Republicans swept to victory in five of the six statewide offices on the ballot in Kentucky on Tuesday, winning races for Attorney General, Secretary of State, Auditor, State Treasurer, and Commissioner of Agriculture.
The GOP candidates in the other five statewide races finished with vote totals ranging from 52 percent and 61 percent.
It was a different story in the gubernatorial contest, where incumbent Republican Gov. Matt Bevin finished with 48.8 percent of the vote, 5,100 votes behind Democrat candidate Attorney General Andy Beshear, who had 49.2 percent of the vote with 100 percent of precincts reporting.
Gov. Bevin has yet to concede the race, more than 18 hours after NBC called it for Beshear at 9:20 p.m. EST on Tuesday.
Late Wednesday, Bevin formally requested a recount, also called vote recanvass, which he can do under Kentucky law, so long as he agrees to pay for it.
Fox News reported:
Republican incumbent Gov. Matt Bevin is requesting a recanvass in Kentucky’s gubernatorial race after initial results from Tuesday night showed he trailed by about 5,000 votes.
“The people of Kentucky deserve a fair and honest election. With reports of irregularities, we are exercising the right to ensure that every lawful vote was counted,” Bevin’s campaign said in a statement on Wednesday, ahead of a planned news conference.
Kentucky Secretary of State Alison Grimes later announced the recanvass will be conducted on Nov. 14 at 9 a.m.
A recanvassing requires the county election boards to recheck each machine and report the figures back to the county clerk. Members of both parties are allowed to be present during the recanvassing process.
A number of post-election analyses have attempted to explain why the incumbent governor performed so far behind every other Republican on the statewide ballot on Tuesday.
Brandon Finnigan, Decision Desk HQ’s Director of Elections, noted in an emailed statement of post-election analysis:
There is a simple explanation for why every other Republican statewide office candidate won: Bevin was incredibly unpopular and running in a deep red state kept him competitive but not enough to win re-election.

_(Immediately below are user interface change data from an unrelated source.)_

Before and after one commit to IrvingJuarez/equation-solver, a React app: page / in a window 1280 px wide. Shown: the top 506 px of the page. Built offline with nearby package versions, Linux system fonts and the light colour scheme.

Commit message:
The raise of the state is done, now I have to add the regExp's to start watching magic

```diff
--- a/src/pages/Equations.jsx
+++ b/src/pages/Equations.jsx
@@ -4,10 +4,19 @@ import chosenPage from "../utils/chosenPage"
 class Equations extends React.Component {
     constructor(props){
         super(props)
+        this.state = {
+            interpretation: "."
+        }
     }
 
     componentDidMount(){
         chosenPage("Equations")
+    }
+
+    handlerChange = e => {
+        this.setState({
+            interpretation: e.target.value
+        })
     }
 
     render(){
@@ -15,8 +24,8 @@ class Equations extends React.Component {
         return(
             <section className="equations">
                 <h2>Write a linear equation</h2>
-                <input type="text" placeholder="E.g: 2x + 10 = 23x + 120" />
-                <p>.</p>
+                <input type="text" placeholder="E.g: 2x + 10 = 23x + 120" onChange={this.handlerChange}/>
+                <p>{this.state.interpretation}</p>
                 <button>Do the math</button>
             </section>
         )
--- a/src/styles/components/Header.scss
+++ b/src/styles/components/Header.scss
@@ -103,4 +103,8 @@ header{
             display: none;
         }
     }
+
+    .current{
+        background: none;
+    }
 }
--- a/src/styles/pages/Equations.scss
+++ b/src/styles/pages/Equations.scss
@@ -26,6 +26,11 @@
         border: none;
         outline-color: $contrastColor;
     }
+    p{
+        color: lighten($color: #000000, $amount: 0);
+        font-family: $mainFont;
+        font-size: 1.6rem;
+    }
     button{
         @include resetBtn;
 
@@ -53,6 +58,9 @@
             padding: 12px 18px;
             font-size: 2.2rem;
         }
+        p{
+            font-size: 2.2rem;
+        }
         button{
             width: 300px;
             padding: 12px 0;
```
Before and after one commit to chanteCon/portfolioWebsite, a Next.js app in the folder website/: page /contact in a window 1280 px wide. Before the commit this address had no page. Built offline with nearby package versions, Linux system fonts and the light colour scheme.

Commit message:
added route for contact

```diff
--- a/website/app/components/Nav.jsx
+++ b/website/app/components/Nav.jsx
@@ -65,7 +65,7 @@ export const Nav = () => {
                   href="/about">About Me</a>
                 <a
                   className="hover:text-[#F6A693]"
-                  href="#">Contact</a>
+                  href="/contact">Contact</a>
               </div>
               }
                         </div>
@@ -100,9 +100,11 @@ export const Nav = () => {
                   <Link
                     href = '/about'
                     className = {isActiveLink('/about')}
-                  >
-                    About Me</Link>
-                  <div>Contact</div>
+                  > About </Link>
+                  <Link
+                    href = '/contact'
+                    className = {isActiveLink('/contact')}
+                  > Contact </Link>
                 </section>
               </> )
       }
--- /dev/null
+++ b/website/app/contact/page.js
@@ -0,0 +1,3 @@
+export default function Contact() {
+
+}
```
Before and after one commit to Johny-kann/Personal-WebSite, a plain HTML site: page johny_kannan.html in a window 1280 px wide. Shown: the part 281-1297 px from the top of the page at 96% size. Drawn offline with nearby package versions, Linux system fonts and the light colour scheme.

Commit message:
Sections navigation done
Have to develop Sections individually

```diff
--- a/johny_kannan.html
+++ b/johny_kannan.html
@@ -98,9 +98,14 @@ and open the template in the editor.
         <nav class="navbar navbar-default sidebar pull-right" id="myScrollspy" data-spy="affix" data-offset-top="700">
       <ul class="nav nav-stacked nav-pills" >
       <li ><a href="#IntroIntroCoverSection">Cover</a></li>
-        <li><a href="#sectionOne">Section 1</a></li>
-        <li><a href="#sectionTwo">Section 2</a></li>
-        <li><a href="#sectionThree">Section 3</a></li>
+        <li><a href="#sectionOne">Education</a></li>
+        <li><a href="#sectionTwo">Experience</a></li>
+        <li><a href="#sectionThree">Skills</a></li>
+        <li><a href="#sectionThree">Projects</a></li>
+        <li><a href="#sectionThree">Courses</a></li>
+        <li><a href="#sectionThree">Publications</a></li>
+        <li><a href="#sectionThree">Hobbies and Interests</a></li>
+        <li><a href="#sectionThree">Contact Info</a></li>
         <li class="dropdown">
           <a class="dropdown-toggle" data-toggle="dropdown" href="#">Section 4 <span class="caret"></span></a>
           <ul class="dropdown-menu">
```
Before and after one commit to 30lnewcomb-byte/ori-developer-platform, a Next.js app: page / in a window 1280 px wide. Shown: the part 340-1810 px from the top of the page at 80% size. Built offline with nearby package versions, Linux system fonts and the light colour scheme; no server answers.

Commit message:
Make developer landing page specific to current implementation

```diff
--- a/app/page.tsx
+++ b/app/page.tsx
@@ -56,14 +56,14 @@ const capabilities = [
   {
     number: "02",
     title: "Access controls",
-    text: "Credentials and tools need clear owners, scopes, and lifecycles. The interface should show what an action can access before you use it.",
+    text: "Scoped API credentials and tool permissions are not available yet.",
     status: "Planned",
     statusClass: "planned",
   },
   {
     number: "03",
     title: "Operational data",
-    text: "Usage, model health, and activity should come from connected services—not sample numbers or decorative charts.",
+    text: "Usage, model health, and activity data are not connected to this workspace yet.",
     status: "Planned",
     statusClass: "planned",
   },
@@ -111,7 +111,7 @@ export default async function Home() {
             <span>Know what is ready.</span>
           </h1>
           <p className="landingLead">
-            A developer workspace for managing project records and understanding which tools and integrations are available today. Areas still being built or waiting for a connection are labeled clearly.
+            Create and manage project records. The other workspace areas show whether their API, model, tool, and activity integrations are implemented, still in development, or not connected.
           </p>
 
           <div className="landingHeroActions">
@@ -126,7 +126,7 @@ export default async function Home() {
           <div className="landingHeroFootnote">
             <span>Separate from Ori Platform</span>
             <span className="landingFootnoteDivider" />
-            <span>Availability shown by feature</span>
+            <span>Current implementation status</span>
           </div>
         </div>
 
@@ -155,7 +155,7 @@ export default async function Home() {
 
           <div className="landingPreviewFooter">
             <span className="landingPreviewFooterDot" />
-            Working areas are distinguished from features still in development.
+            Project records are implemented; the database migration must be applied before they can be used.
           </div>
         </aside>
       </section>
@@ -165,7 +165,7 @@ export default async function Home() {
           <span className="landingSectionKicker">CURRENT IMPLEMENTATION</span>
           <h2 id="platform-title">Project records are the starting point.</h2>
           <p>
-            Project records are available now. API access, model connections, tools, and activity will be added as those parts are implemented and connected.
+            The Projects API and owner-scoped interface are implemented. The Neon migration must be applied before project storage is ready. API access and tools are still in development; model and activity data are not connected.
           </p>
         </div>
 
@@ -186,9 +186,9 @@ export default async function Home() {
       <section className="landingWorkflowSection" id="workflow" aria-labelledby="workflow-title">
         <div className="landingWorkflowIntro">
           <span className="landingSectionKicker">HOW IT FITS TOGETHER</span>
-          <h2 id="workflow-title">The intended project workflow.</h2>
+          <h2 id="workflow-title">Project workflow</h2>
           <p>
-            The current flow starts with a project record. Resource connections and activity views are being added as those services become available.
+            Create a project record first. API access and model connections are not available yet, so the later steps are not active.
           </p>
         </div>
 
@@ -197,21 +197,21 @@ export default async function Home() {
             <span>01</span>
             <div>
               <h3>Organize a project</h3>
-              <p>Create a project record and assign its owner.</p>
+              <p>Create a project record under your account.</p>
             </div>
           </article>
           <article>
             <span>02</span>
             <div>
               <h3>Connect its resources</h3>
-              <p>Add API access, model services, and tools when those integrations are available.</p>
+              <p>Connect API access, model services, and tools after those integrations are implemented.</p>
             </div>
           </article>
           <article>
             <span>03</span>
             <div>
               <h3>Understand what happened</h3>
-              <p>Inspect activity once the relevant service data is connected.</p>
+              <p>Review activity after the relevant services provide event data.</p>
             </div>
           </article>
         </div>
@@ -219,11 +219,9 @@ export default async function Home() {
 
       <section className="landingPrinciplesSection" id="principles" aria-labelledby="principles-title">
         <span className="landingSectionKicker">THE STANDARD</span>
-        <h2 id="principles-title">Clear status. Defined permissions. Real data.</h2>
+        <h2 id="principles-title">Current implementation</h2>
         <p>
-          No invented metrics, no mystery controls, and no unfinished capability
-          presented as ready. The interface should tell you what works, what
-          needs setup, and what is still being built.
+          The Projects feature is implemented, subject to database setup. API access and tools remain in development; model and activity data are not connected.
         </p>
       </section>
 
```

“Bevin underperformed all of them in virtually every county in the state, from dark Democratic blue to bright Republican red,” Decision Desk HQ continued, noting that “Bevin under-performed his ticket by at least 1,000 votes” in 2o counties, including Fayette County (Lexington) and Jefferson County (Louisville):
Yes, Bevin did poorly in the Cincinnati suburbs. But the other six Republicans on the ballot earned an average of 9,000 more votes there- enough for Bevin to have won re-election.
They earned an average of 9,842 votes more in Lexington (Fayette County), more than enough for Bevin to have won. They earned an average of 15,330 more votes in Louisville (Jefferson)- enough to cover Bevin’s deficit with another 10k to spare.
Any analysis of the state needs to consider the five Republicans who won on the same statewide ballot. Republicans as a group did not severely underperform in the state’s major urban, suburban and exurban areas. They held their own. Governor Bevin was an unpopular elected official who almost rode his state’s considerable Republican lean to a second term. There really isn’t much more to it.
Josiah Clemons, who reported on the Kentucky gubernatorial election for Decision Desk HQ from Kenton County on election night, noted that local election officials told him they “had never seen so much ticket-splitting.”
As the @DecisionDeskHQ reporter for Kenton county tonight, when I saw Andy Beshear ahead by 6% on the first batch tonight I thought it would be a long night for Bevin. Election officials here told me they’d never seen so much ticket-splitting. https://t.co/qg82yoLzWM
— Josiah Clemons (@_jclemons) November 6, 2019
The Associated Press has not yet called the race. The election will not be certified until the recount is completed.